[Exercise objective]
The entries that follow should be repeated exactly, with no pictures kept.

Image comparison data
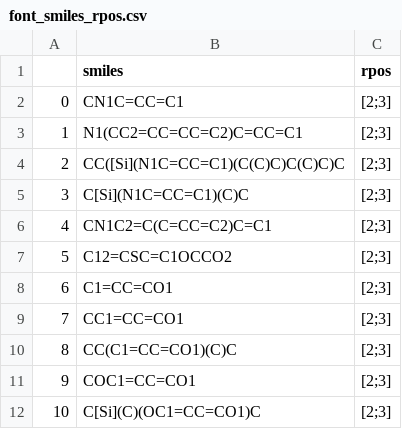
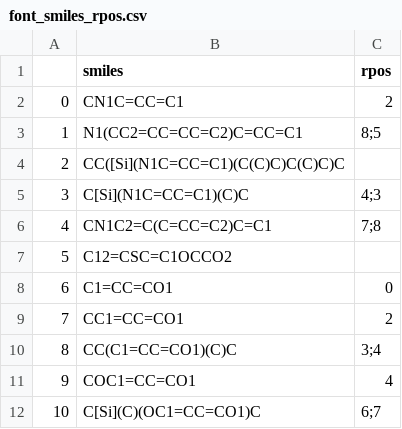
Before and after one commit to MolinDiscovery/FRUST, a CSV file: datasets/font_smiles_rpos.csv, drawn as a sheet; the diff names each change by its address in the sheet, - before the commit and + after, or states it on an @@ line.

```diff
--- a/datasets/font_smiles_rpos.csv
+++ b/datasets/font_smiles_rpos.csv
-C2 (rpos): [2;3]
+C2 (rpos): 2
-C3 (rpos): [2;3]
+C3 (rpos): 8;5
-C4 (rpos): [2;3]
+C4 (rpos): (empty)
-C5 (rpos): [2;3]
+C5 (rpos): 4;3
-C6 (rpos): [2;3]
+C6 (rpos): 7;8
-C7 (rpos): [2;3]
+C7 (rpos): (empty)
-C8 (rpos): [2;3]
+C8 (rpos): 0
-C9 (rpos): [2;3]
+C9 (rpos): 2
-C10 (rpos): [2;3]
+C10 (rpos): 3;4
-C11 (rpos): [2;3]
+C11 (rpos): 4
-C12 (rpos): [2;3]
+C12 (rpos): 6;7
```
Also changed, not shown: 4 other files.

[Expected answer]
Before and after one commit to MolinDiscovery/FRUST, a CSV file: datasets/font_smiles_rpos.csv, drawn as a sheet; the diff names each change by its address in the sheet, - before the commit and + after, or states it on an @@ line.

```diff
--- a/datasets/font_smiles_rpos.csv
+++ b/datasets/font_smiles_rpos.csv
-C2 (rpos): [2;3]
+C2 (rpos): 2
-C3 (rpos): [2;3]
+C3 (rpos): 8;5
-C4 (rpos): [2;3]
+C4 (rpos): (empty)
-C5 (rpos): [2;3]
+C5 (rpos): 4;3
-C6 (rpos): [2;3]
+C6 (rpos): 7;8
-C7 (rpos): [2;3]
+C7 (rpos): (empty)
-C8 (rpos): [2;3]
+C8 (rpos): 0
-C9 (rpos): [2;3]
+C9 (rpos): 2
-C10 (rpos): [2;3]
+C10 (rpos): 3;4
-C11 (rpos): [2;3]
+C11 (rpos): 4
-C12 (rpos): [2;3]
+C12 (rpos): 6;7
```
Also changed, not shown: 4 other files.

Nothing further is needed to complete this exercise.